Please copy each line from the entries that contains the string "cartes".

• • • • • • •

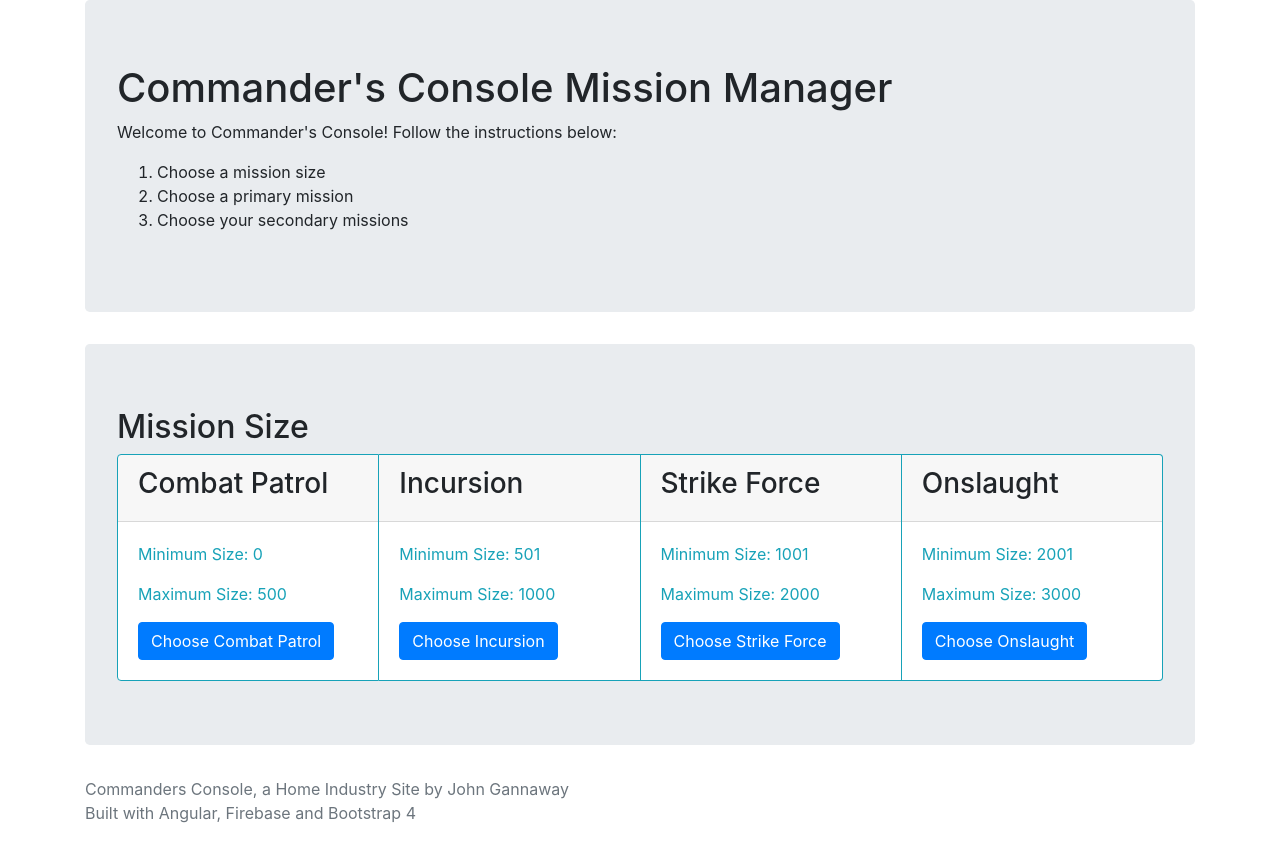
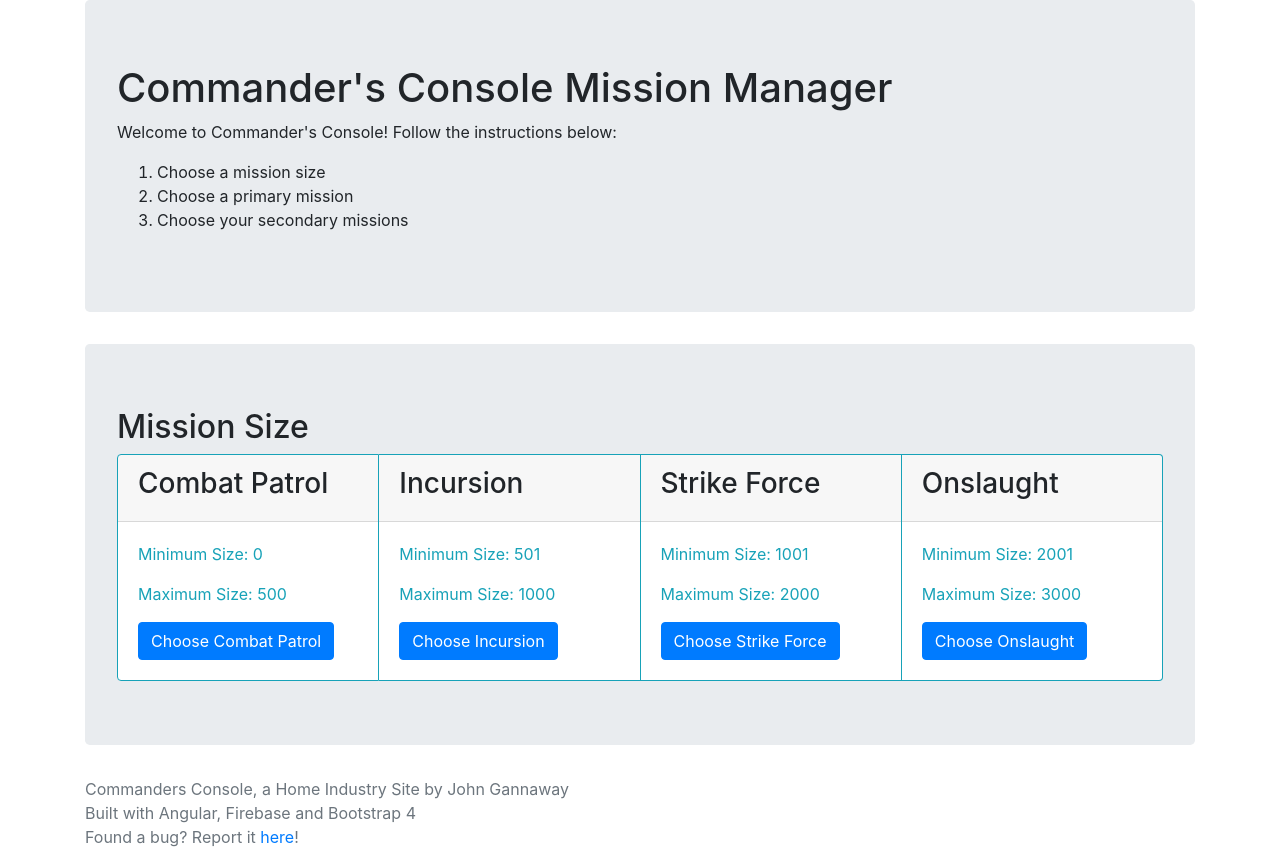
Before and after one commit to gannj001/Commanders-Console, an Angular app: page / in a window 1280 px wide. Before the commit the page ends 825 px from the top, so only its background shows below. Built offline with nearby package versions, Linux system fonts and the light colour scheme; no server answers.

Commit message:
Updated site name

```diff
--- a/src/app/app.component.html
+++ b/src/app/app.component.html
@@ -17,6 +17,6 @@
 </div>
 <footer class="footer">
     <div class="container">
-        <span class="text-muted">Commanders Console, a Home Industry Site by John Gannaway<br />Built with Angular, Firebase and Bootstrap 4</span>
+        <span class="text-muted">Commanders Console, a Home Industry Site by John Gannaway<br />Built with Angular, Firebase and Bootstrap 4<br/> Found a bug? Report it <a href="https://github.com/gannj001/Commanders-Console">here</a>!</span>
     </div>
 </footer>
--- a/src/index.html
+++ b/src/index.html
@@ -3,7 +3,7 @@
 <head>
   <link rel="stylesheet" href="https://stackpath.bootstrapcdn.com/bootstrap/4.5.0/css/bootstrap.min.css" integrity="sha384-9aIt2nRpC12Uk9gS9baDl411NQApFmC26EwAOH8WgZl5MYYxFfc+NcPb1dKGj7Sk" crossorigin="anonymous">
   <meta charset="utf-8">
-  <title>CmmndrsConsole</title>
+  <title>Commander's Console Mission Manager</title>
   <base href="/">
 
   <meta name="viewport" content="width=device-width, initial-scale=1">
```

• • • • • • •

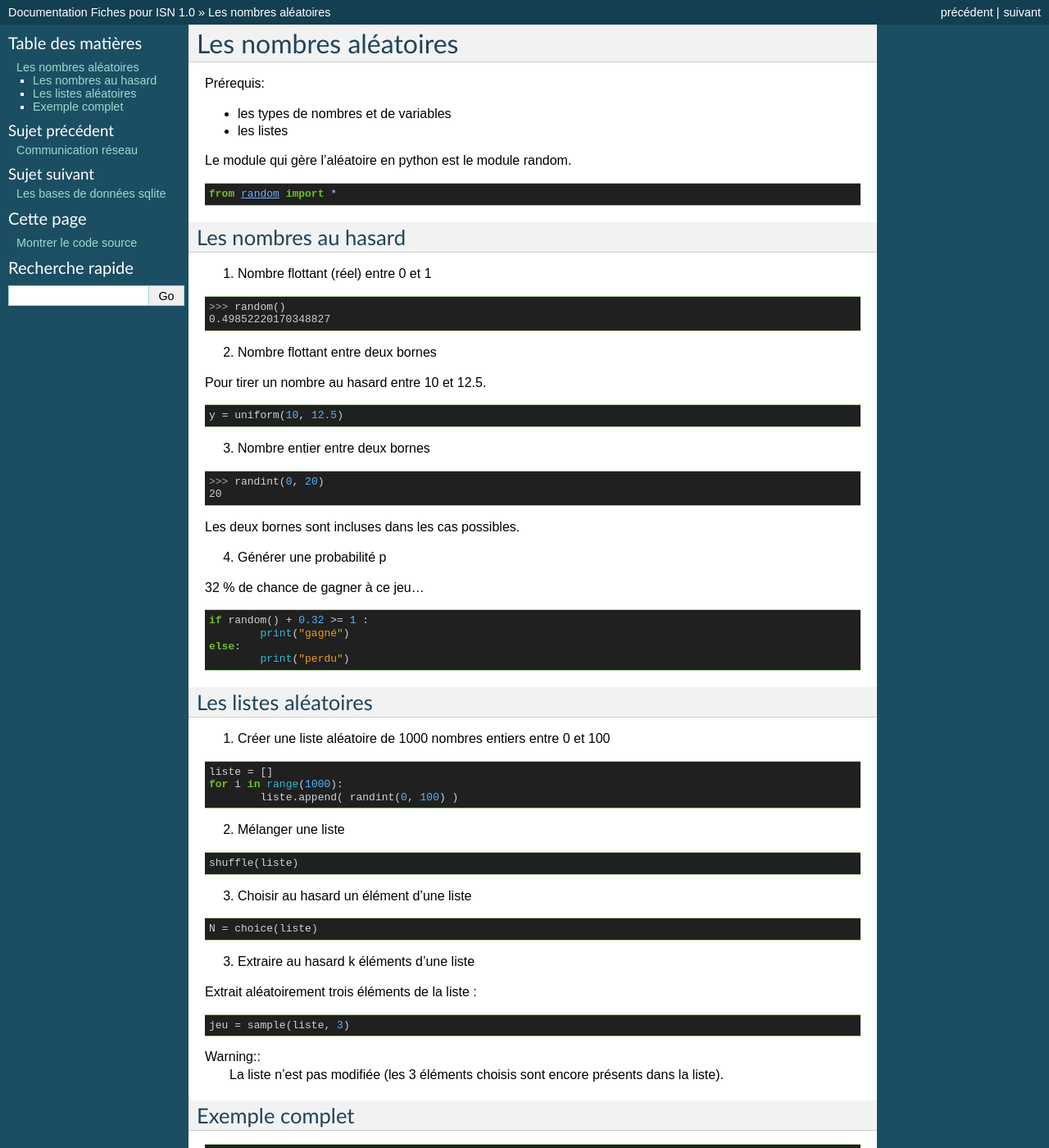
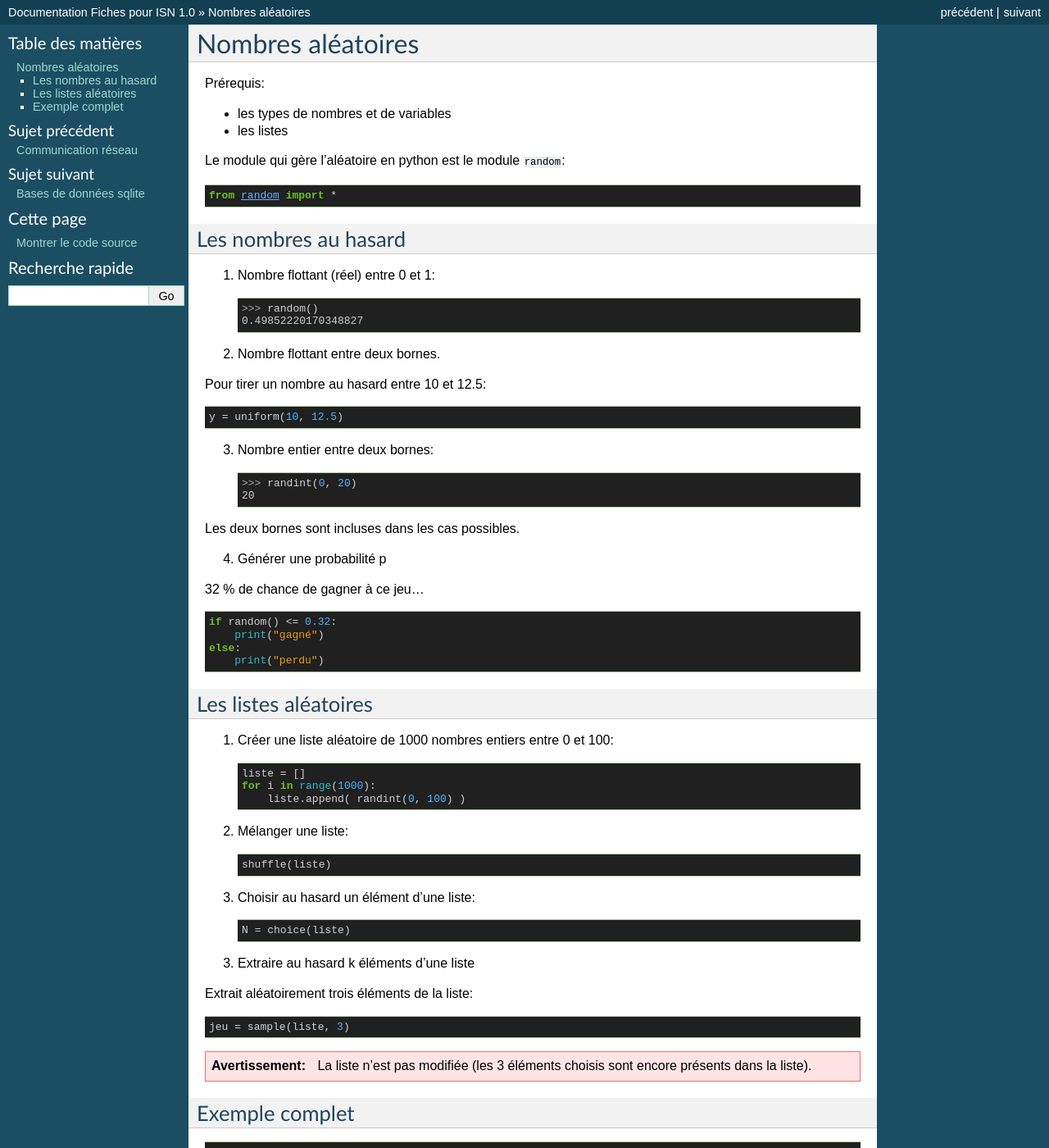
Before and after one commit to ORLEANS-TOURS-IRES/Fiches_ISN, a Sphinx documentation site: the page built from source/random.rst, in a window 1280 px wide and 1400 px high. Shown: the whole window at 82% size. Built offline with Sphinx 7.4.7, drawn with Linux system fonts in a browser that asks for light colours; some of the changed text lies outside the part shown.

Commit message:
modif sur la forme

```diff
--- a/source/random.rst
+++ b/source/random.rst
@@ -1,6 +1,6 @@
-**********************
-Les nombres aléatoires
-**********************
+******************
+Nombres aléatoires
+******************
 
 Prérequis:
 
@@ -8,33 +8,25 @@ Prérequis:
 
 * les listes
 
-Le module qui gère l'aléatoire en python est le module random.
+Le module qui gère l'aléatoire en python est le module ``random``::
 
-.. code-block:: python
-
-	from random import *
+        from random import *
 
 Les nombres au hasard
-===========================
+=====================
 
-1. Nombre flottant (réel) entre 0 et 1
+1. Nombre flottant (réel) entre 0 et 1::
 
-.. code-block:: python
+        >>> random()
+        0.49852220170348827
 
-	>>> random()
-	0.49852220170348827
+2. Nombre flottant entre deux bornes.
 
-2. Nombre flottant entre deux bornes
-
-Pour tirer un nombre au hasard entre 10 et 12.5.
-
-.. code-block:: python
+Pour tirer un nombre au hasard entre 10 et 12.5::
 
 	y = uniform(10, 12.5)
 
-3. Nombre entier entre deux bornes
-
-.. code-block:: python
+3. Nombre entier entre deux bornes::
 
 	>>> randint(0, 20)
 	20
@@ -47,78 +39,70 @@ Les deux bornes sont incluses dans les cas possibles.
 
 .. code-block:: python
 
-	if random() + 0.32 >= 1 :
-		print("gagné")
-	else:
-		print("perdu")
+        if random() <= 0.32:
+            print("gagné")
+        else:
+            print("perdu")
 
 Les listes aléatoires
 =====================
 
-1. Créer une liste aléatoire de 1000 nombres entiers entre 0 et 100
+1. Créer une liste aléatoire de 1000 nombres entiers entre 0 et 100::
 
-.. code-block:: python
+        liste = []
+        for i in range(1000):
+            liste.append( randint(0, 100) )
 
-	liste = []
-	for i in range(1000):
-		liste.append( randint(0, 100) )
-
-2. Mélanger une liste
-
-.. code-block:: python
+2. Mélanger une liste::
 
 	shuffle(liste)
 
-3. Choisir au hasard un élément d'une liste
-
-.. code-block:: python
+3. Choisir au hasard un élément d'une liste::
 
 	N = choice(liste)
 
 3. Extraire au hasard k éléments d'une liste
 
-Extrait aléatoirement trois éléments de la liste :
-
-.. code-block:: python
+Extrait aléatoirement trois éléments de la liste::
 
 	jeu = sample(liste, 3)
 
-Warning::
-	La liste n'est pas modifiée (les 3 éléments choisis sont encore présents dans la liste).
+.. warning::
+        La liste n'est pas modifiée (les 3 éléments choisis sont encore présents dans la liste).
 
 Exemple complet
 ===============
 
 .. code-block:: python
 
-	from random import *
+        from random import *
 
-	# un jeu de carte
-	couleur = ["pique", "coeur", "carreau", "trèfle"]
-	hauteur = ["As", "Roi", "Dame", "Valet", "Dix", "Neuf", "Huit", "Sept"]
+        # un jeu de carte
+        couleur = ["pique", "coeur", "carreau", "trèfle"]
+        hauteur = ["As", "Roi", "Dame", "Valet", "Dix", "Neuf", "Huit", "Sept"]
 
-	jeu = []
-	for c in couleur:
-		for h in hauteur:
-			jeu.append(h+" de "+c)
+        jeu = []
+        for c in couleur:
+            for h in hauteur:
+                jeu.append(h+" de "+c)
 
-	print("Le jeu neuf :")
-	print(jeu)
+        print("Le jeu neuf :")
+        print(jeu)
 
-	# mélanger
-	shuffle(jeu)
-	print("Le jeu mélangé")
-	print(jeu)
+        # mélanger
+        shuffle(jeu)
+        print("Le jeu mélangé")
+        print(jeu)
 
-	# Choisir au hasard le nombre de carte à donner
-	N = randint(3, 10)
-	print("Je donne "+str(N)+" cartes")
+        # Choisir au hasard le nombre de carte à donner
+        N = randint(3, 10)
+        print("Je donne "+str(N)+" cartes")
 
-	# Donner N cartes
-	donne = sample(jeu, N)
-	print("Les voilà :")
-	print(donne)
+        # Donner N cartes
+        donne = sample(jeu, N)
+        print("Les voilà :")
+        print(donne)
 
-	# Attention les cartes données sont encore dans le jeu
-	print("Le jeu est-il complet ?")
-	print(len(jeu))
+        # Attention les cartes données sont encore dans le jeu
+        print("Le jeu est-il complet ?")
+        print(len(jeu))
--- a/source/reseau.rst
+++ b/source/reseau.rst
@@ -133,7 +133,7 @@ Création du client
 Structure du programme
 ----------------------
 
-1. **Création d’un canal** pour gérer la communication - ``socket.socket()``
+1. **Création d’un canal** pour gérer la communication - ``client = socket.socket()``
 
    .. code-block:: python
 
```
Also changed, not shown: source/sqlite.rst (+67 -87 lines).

• • • • • • •

**YOUR RESPONSE**.
-	print("Je donne "+str(N)+" cartes")
+        print("Je donne "+str(N)+" cartes")
-	# Donner N cartes
+        # Donner N cartes
-	# Attention les cartes données sont encore dans le jeu
+        # Attention les cartes données sont encore dans le jeu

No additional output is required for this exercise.